The Specter in Fjelkinge

With a glance of unspeakable gratitude he told her the murderer's name, and disappeared beneath the floor without a sound.

The following morning Madame Margaret sent for the sheriff of the district to come to the tavern with some of his people, informed him of what had happened to her during the night, and ordered those present to tear up the floor. And there they found, buried in the earth, the remains of a body and, in a wound in its head, the Countess's ring, and tied about its head, her kerchief. One of the bystanders grew pale at the sight, and fell senseless to the ground. When he came to his senses, he confessed that he had murdered the traveler and robbed him of his belongings. He was condemned to death for his crime, and the body of the murdered man was buried in the village church-yard.

The ring, of peculiar shape, and its setting bearing a large gray stone, is still preserved in the Barnekow family, and magic virtues in cases of sickness, fire and other misfortunes are ascribed to it. And when one of the Barnekows dies, it is said that a red spot, like a drop of blood, appears on the stone.

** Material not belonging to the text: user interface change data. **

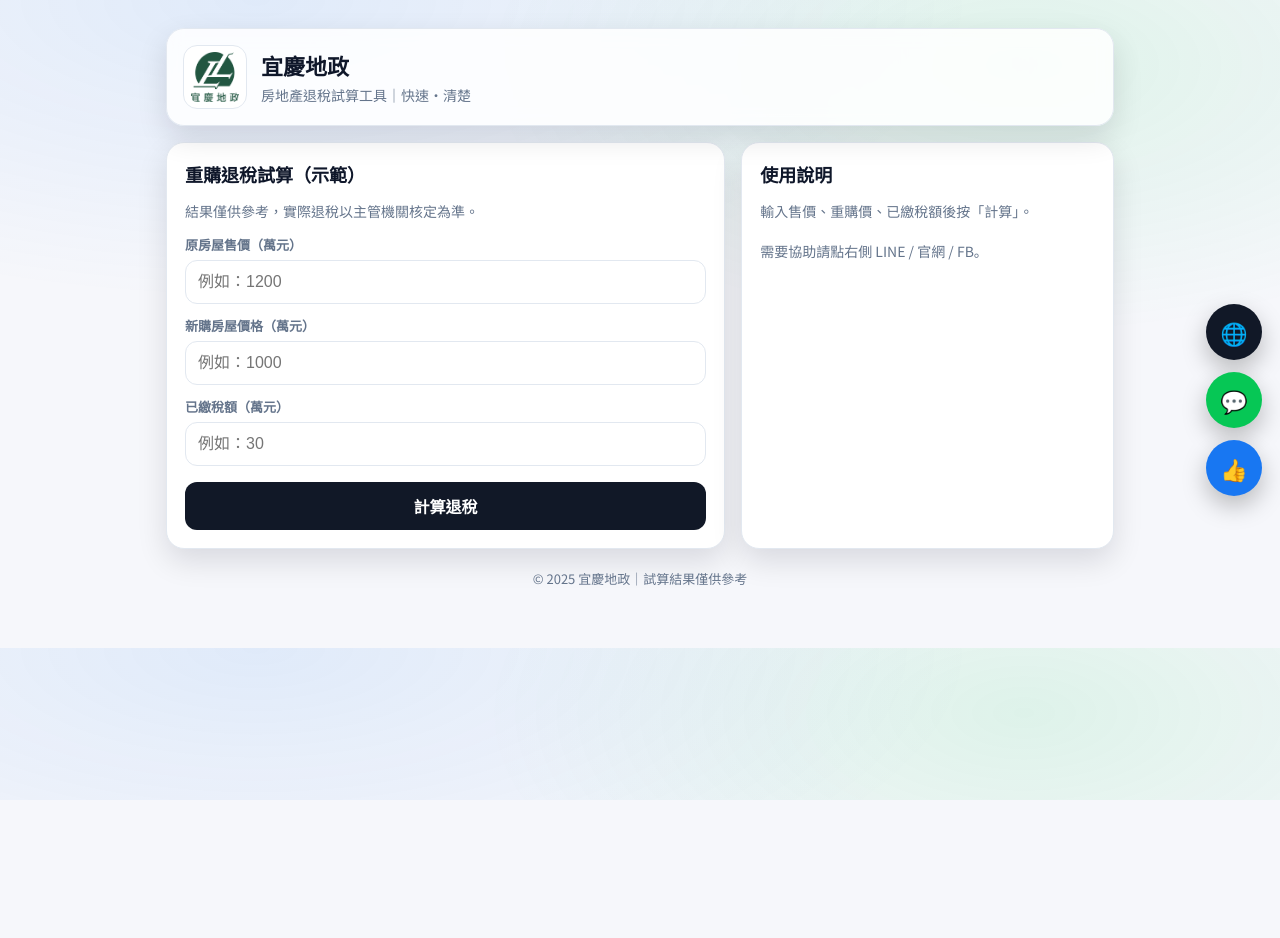
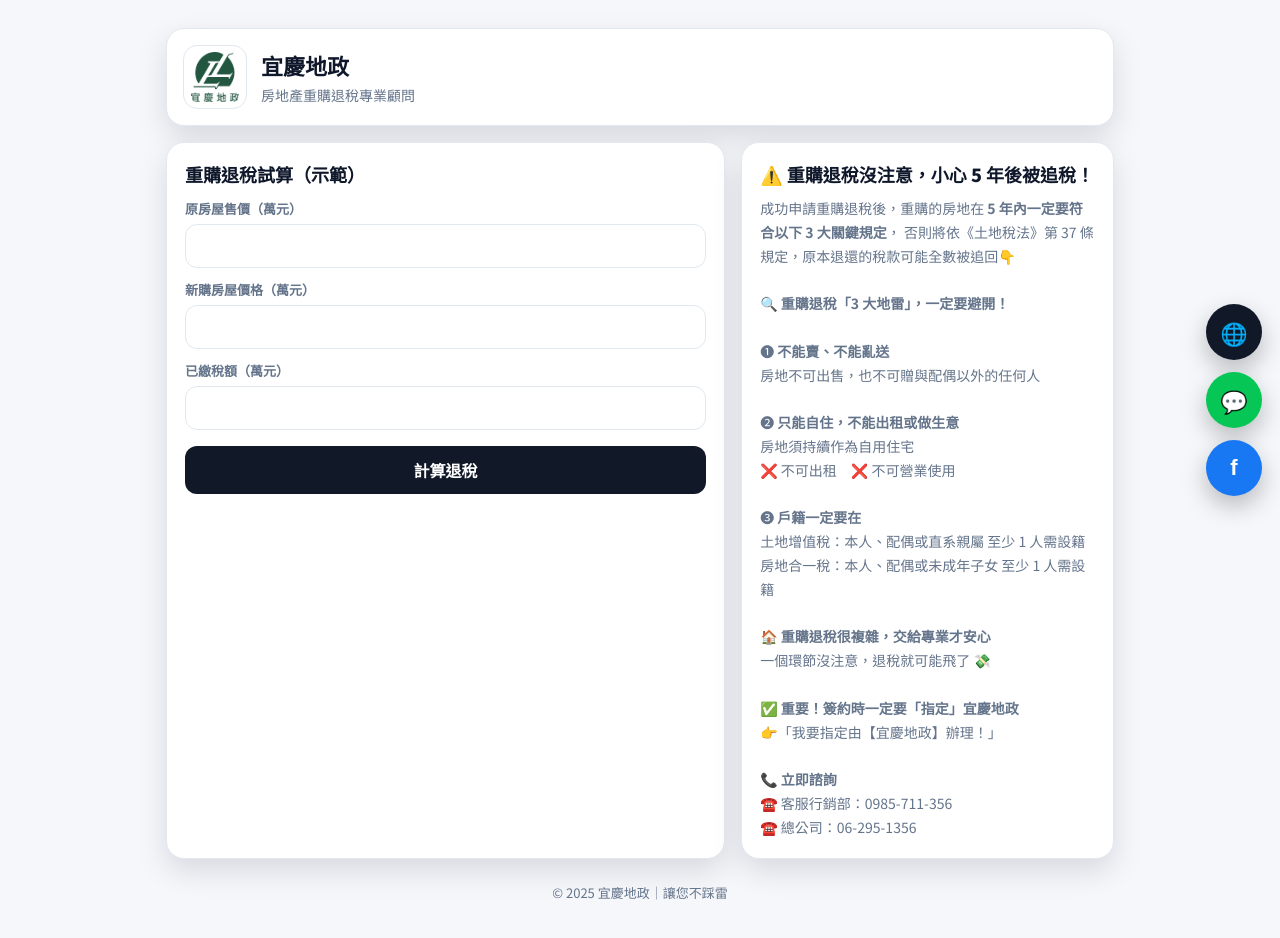
Before and after one commit to yiching1356/tax-calculator, a plain HTML site: page index.html in a window 1280 px wide. Before the commit the page ends 800 px from the top, so only its background shows below. Drawn offline with Linux system fonts and the light colour scheme.

Commit message:
Update index.html

```diff
--- a/index.html
+++ b/index.html
@@ -11,37 +11,75 @@
 
   <style>
     :root{
-      --bg:#f6f7fb; --card:#fff; --text:#0f172a; --muted:#64748b; --border:#e2e8f0;
+      --bg:#f6f7fb;
+      --card:#ffffff;
+      --text:#0f172a;
+      --muted:#64748b;
+      --border:#e2e8f0;
       --shadow:0 12px 30px rgba(2,6,23,.12);
-      --web:#111827; --line:#06c755; --fb:#1877f2;
+
+      --web:#111827;
+      --line:#06c755;
+      --fb:#1877f2;
     }
+
     *{box-sizing:border-box}
     body{
       margin:0;
       font-family:"Noto Sans TC",system-ui,-apple-system,sans-serif;
-      background:radial-gradient(1200px 500px at 20% 0%, rgba(24,119,242,.10), transparent 60%),
-                radial-gradient(900px 450px at 80% 10%, rgba(6,199,85,.10), transparent 60%),
-                var(--bg);
+      background:var(--bg);
       color:var(--text);
     }
-    .wrap{max-width:980px;margin:28px auto 60px;padding:0 16px}
+
+    .wrap{
+      max-width:980px;
+      margin:28px auto 60px;
+      padding:0 16px;
+    }
+
     .header{
-      background:rgba(255,255,255,.85);
+      background:#fff;
       border:1px solid var(--border);
       border-radius:18px;
       padding:16px;
       box-shadow:var(--shadow);
-      backdrop-filter: blur(8px);
       margin-bottom:16px;
     }
-    .brand{display:flex;align-items:center;gap:14px;flex-wrap:wrap}
+
+    .brand{
+      display:flex;
+      align-items:center;
+      gap:14px;
+    }
+
     .logo{
-      width:64px;height:64px;object-fit:contain;border-radius:14px;
-      border:1px solid var(--border);padding:6px;background:#fff;
+      width:64px;
+      height:64px;
+      object-fit:contain;
+      border-radius:14px;
+      border:1px solid var(--border);
+      padding:6px;
+      background:#fff;
     }
-    .company-name{margin:0;font-size:22px;font-weight:900}
-    .tagline{margin:4px 0 0;font-size:14px;color:var(--muted)}
-    .grid{display:grid;grid-template-columns:1.2fr .8fr;gap:16px}
+
+    .company-name{
+      margin:0;
+      font-size:22px;
+      font-weight:900;
+    }
+
+    .tagline{
+      margin:4px 0 0;
+      font-size:14px;
+      color:var(--muted);
+    }
+
+    .grid{
+      display:grid;
+      grid-template-columns:1.2fr .8fr;
+      gap:16px;
+    }
+
     .card{
       background:var(--card);
       border:1px solid var(--border);
@@ -49,100 +87,221 @@
       padding:18px;
       box-shadow:var(--shadow);
     }
-    h2{margin:0 0 8px;font-size:18px;font-weight:900}
-    .muted{color:var(--muted);font-size:14px}
-    label{display:block;margin-top:12px;font-size:13px;font-weight:700;color:var(--muted)}
+
+    h2{
+      margin:0 0 10px;
+      font-size:18px;
+      font-weight:900;
+    }
+
+    .muted{color:var(--muted);font-size:14px;line-height:1.7}
+
+    label{
+      display:block;
+      margin-top:12px;
+      font-size:13px;
+      font-weight:700;
+      color:var(--muted);
+    }
+
     input{
-      width:100%;padding:12px;margin-top:6px;border:1px solid var(--border);
-      border-radius:12px;font-size:16px;outline:none;
+      width:100%;
+      padding:12px;
+      margin-top:6px;
+      border:1px solid var(--border);
+      border-radius:12px;
+      font-size:16px;
     }
-    input:focus{box-shadow:0 0 0 4px rgba(17,24,39,.08);border-color:rgba(17,24,39,.35)}
+
     button{
-      width:100%;margin-top:16px;padding:12px;border:none;border-radius:12px;
-      background:#111827;color:#fff;font-size:16px;font-weight:900;cursor:pointer;
+      width:100%;
+      margin-top:16px;
+      padding:12px;
+      border:none;
+      border-radius:12px;
+      background:#111827;
+      color:#fff;
+      font-size:16px;
+      font-weight:900;
+      cursor:pointer;
     }
-    button:hover{filter:brightness(.95)}
+
     .result{
-      margin-top:14px;padding:14px;border-radius:14px;background:#f8fafc;
-      border:1px solid var(--border);display:none;
+      margin-top:14px;
+      padding:14px;
+      border-radius:14px;
+      background:#f8fafc;
+      border:1px solid var(--border);
+      display:none;
     }
+
     .result.show{display:block}
     .result-value{font-size:26px;font-weight:900;margin-top:6px}
-    footer{margin-top:20px;text-align:center;color:var(--muted);font-size:13px}
 
-    /* 右側浮動圓形按鈕 */
+    footer{
+      margin-top:24px;
+      text-align:center;
+      color:var(--muted);
+      font-size:13px;
+    }
+
+    /* =====================
+       右側浮動圓形按鈕
+       ===================== */
     .floating{
-      position:fixed;right:18px;top:50%;transform:translateY(-50%);
-      display:flex;flex-direction:column;gap:12px;z-index:999;
+      position:fixed;
+      right:18px;
+      top:50%;
+      transform:translateY(-50%);
+      display:flex;
+      flex-direction:column;
+      gap:12px;
+      z-index:999;
     }
+
+    .float-wrap{
+      position:relative;
+      display:flex;
+      align-items:center;
+      justify-content:flex-end;
+    }
+
+    .float-tooltip{
+      position:absolute;
+      right:70px;
+      background:#111827;
+      color:#fff;
+      padding:6px 10px;
+      border-radius:8px;
+      font-size:13px;
+      white-space:nowrap;
+      opacity:0;
+      transform:translateX(6px);
+      transition:.2s;
+      pointer-events:none;
+    }
+
+    .float-wrap:hover .float-tooltip{
+      opacity:1;
+      transform:translateX(0);
+    }
+
     .float-btn{
-      width:56px;height:56px;border-radius:50%;
-      display:flex;align-items:center;justify-content:center;
-      color:#fff;font-size:22px;text-decoration:none;
+      width:56px;
+      height:56px;
+      border-radius:50%;
+      display:flex;
+      align-items:center;
+      justify-content:center;
+      color:#fff;
+      font-size:22px;
+      text-decoration:none;
       box-shadow:0 10px 24px rgba(0,0,0,.25);
-      transition:transform .15s ease, box-shadow .15s ease;
     }
-    .float-btn:hover{transform:scale(1.08);box-shadow:0 14px 30px rgba(0,0,0,.3)}
+
     .float-web{background:var(--web)}
     .float-line{background:var(--line)}
-    .float-fb{background:var(--fb)}
+    .float-fb{
+      background:var(--fb);
+      font-weight:900;
+      font-family:Arial, Helvetica, sans-serif;
+    }
 
-    @media (max-width:900px){ .grid{grid-template-columns:1fr} }
+    @media(max-width:900px){
+      .grid{grid-template-columns:1fr}
+    }
   </style>
 </head>
 
 <body>
+
   <!-- 右側浮動按鈕 -->
   <div class="floating">
-    <a class="float-btn float-web" href="https://www.lin1356.com.tw/tw" target="_blank" rel="noopener" title="公司官網">🌐</a>
-    <a class="float-btn float-line" href="https://lin.ee/vkmjsW8" target="_blank" rel="noopener" title="LINE 諮詢">💬</a>
-    <a class="float-btn float-fb" href="https://www.facebook.com/LL2951356/" target="_blank" rel="noopener" title="Facebook">👍</a>
+    <div class="float-wrap">
+      <div class="float-tooltip">官方網站</div>
+      <a class="float-btn float-web" href="https://www.lin1356.com.tw/tw" target="_blank">🌐</a>
+    </div>
+    <div class="float-wrap">
+      <div class="float-tooltip">LINE 諮詢</div>
+      <a class="float-btn float-line" href="https://lin.ee/vkmjsW8" target="_blank">💬</a>
+    </div>
+    <div class="float-wrap">
+      <div class="float-tooltip">Facebook</div>
+      <a class="float-btn float-fb" href="https://www.facebook.com/LL2951356/" target="_blank">f</a>
+    </div>
   </div>
 
   <div class="wrap">
     <div class="header">
       <div class="brand">
-        <img src="./logo.png" class="logo" alt="宜慶地政 LOGO">
+        <img src="logo.png" class="logo" alt="宜慶地政 LOGO">
         <div>
           <h1 class="company-name">宜慶地政</h1>
-          <p class="tagline">房地產退稅試算工具｜快速・清楚</p>
+          <p class="tagline">房地產重購退稅專業顧問</p>
         </div>
       </div>
     </div>
 
     <div class="grid">
+      <!-- 試算 -->
       <div class="card">
         <h2>重購退稅試算（示範）</h2>
-        <p class="muted">結果僅供參考，實際退稅以主管機關核定為準。</p>
 
         <label>原房屋售價（萬元）</label>
-        <input id="sell" type="number" inputmode="decimal" placeholder="例如：1200">
+        <input id="sell" type="number">
 
         <label>新購房屋價格（萬元）</label>
-        <input id="buy" type="number" inputmode="decimal" placeholder="例如：1000">
+        <input id="buy" type="number">
 
         <label>已繳稅額（萬元）</label>
-        <input id="tax" type="number" inputmode="decimal" placeholder="例如：30">
+        <input id="tax" type="number">
 
         <button onclick="calc()">計算退稅</button>
 
         <div id="result" class="result">
           <div class="muted">可退稅金額</div>
-          <div id="resultValue" class="result-value">—</div>
-          <div id="resultMeta" class="muted" style="margin-top:6px"></div>
+          <div id="resultValue" class="result-value"></div>
         </div>
       </div>
 
+      <!-- 說明 -->
       <div class="card">
-        <h2>使用說明</h2>
-        <p class="muted">
-          輸入售價、重購價、已繳稅額後按「計算」。<br><br>
-          需要協助請點右側 LINE / 官網 / FB。
-        </p>
+        <h2>⚠️ 重購退稅沒注意，小心 5 年後被追稅！</h2>
+
+        <div class="muted">
+          成功申請重購退稅後，重購的房地在 <b>5 年內一定要符合以下 3 大關鍵規定</b>，
+          否則將依《土地稅法》第 37 條規定，原本退還的稅款可能全數被追回👇
+          <br><br>
+
+          🔍 <b>重購退稅「3 大地雷」，一定要避開！</b><br><br>
+
+          ❶ <b>不能賣、不能亂送</b><br>
+          房地不可出售，也不可贈與配偶以外的任何人<br><br>
+
+          ❷ <b>只能自住，不能出租或做生意</b><br>
+          房地須持續作為自用住宅<br>
+          ❌ 不可出租　❌ 不可營業使用<br><br>
+
+          ❸ <b>戶籍一定要在</b><br>
+          土地增值稅：本人、配偶或直系親屬 至少 1 人需設籍<br>
+          房地合一稅：本人、配偶或未成年子女 至少 1 人需設籍<br><br>
+
+          🏠 <b>重購退稅很複雜，交給專業才安心</b><br>
+          一個環節沒注意，退稅就可能飛了 💸<br><br>
+
+          ✅ <b>重要！簽約時一定要「指定」宜慶地政</b><br>
+          👉「我要指定由【宜慶地政】辦理！」<br><br>
+
+          📞 <b>立即諮詢</b><br>
+          ☎️ 客服行銷部：0985-711-356<br>
+          ☎️ 總公司：06-295-1356
+        </div>
       </div>
     </div>
 
-    <footer>© <span id="y"></span> 宜慶地政｜試算結果僅供參考</footer>
+    <footer>
+      © <span id="y"></span> 宜慶地政｜讓您不踩雷
+    </footer>
   </div>
 
   <script>
@@ -158,14 +317,9 @@
         return;
       }
 
-      const ratio = Math.min(1, buy / sell);
-      const refund = tax * ratio;
-
+      const refund = tax * Math.min(1, buy / sell);
       document.getElementById('resultValue').innerText =
-        refund.toLocaleString('zh-TW', {minimumFractionDigits:2, maximumFractionDigits:2}) + ' 萬元';
-
-      document.getElementById('resultMeta').innerText =
-        `退稅比例：約 ${(ratio*100).toFixed(1)}%`;
+        refund.toFixed(2) + ' 萬元';
 
       document.getElementById('result').classList.add('show');
     }
```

NOTE

"The Spectre in Fjelkinge" (Hofberg, p. 21) is founded on the ancient belief that innocent blood which has been shed calls for atonement, and the one who has been unjustly murdered cannot rest until the deed has been brought to light.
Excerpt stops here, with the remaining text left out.